● **Assignment**: Repeat each entry exactly and drop the pictures.

*** Opening of Records for processing ***

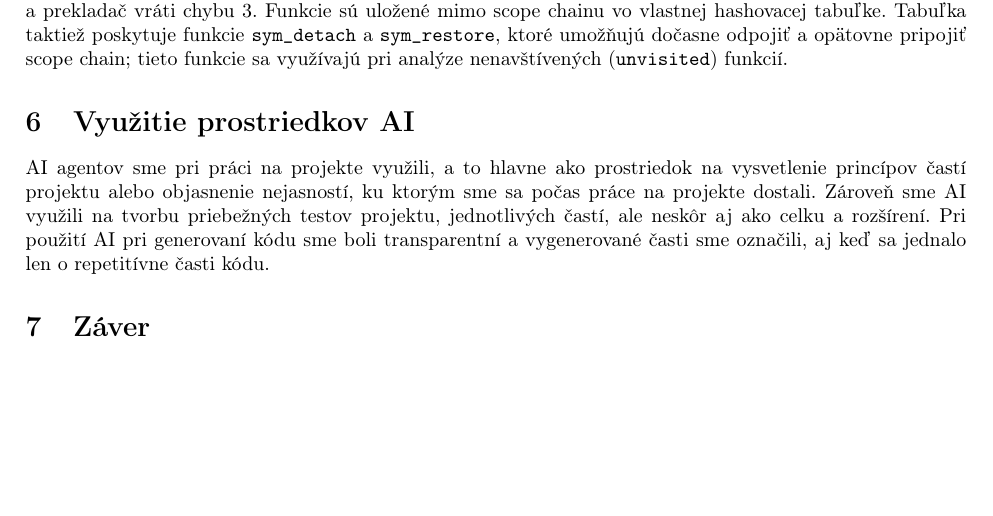
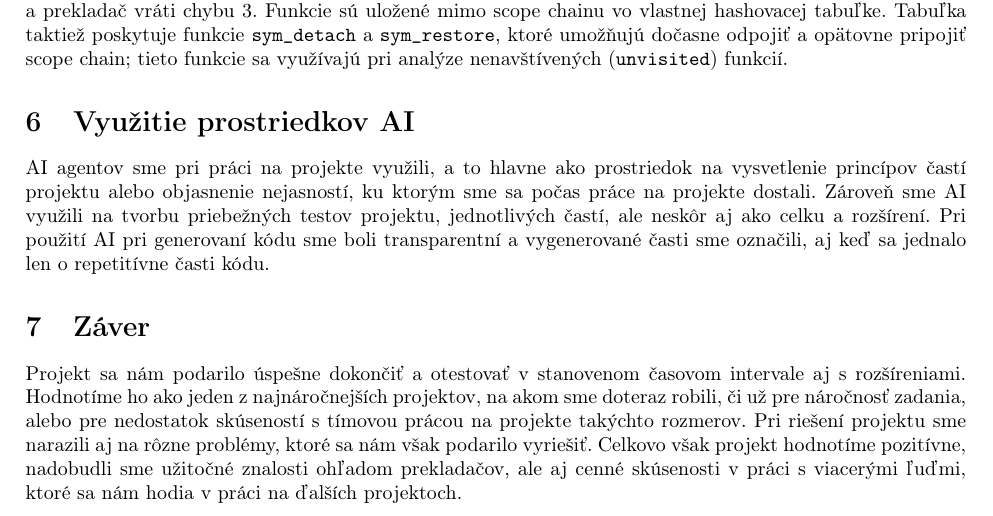
Before and after one commit to Gung1n0/IFJ, a LaTeX document (doc/dokumentacia.tex): part of page 6 of 11, cut so that both start at the same text, the shorter picture padded with empty space. Compiled offline with pdfLaTeX.

Commit message:
Update dokumentacia.tex

```diff
--- a/doc/dokumentacia.tex
+++ b/doc/dokumentacia.tex
@@ -144,7 +144,7 @@
 \section{Využitie prostriedkov AI}
     AI agentov sme pri práci na projekte využili, a to hlavne ako prostriedok na vysvetlenie princípov častí projektu alebo objasnenie nejasností, ku ktorým sme sa počas práce na projekte dostali. Zároveň sme AI využili na tvorbu priebežných testov projektu, jednotlivých častí, ale neskôr aj ako celku a rozšírení. Pri použití AI pri generovaní kódu sme boli transparentní a vygenerované časti sme označili, aj keď sa jednalo len o repetitívne časti kódu.
 \section{Záver}
-    % write here
+    Projekt sa nám podarilo úspešne dokončiť a otestovať v stanovenom časovom intervale aj s rozšíreniami. Hodnotíme ho ako jeden z najnáročnejších projektov, na akom sme doteraz robili, či už pre náročnosť zadania, alebo pre nedostatok skúseností s tímovou prácou na projekte takýchto rozmerov. Pri riešení projektu sme narazili aj na rôzne problémy, ktoré sa nám však podarilo vyriešiť. Celkovo však projekt hodnotíme pozitívne, nadobudli sme užitočné znalosti ohľadom prekladačov, ale aj cenné skúsenosti v práci s viacerými ľuďmi, ktoré sa nám hodia v práci na ďalších projektoch.
 
 \begin{thebibliography}{9}
     \bibitem{ial-slides}
```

*** Close of Records for processing ***

● **Answer to this problem**:
Before and after one commit to Gung1n0/IFJ, a LaTeX document (doc/dokumentacia.tex): part of page 6 of 11, cut so that both start at the same text, the shorter picture padded with empty space. Compiled offline with pdfLaTeX.

Commit message:
Update dokumentacia.tex

```diff
--- a/doc/dokumentacia.tex
+++ b/doc/dokumentacia.tex
@@ -144,7 +144,7 @@
 \section{Využitie prostriedkov AI}
     AI agentov sme pri práci na projekte využili, a to hlavne ako prostriedok na vysvetlenie princípov častí projektu alebo objasnenie nejasností, ku ktorým sme sa počas práce na projekte dostali. Zároveň sme AI využili na tvorbu priebežných testov projektu, jednotlivých častí, ale neskôr aj ako celku a rozšírení. Pri použití AI pri generovaní kódu sme boli transparentní a vygenerované časti sme označili, aj keď sa jednalo len o repetitívne časti kódu.
 \section{Záver}
-    % write here
+    Projekt sa nám podarilo úspešne dokončiť a otestovať v stanovenom časovom intervale aj s rozšíreniami. Hodnotíme ho ako jeden z najnáročnejších projektov, na akom sme doteraz robili, či už pre náročnosť zadania, alebo pre nedostatok skúseností s tímovou prácou na projekte takýchto rozmerov. Pri riešení projektu sme narazili aj na rôzne problémy, ktoré sa nám však podarilo vyriešiť. Celkovo však projekt hodnotíme pozitívne, nadobudli sme užitočné znalosti ohľadom prekladačov, ale aj cenné skúsenosti v práci s viacerými ľuďmi, ktoré sa nám hodia v práci na ďalších projektoch.
 
 \begin{thebibliography}{9}
     \bibitem{ial-slides}
```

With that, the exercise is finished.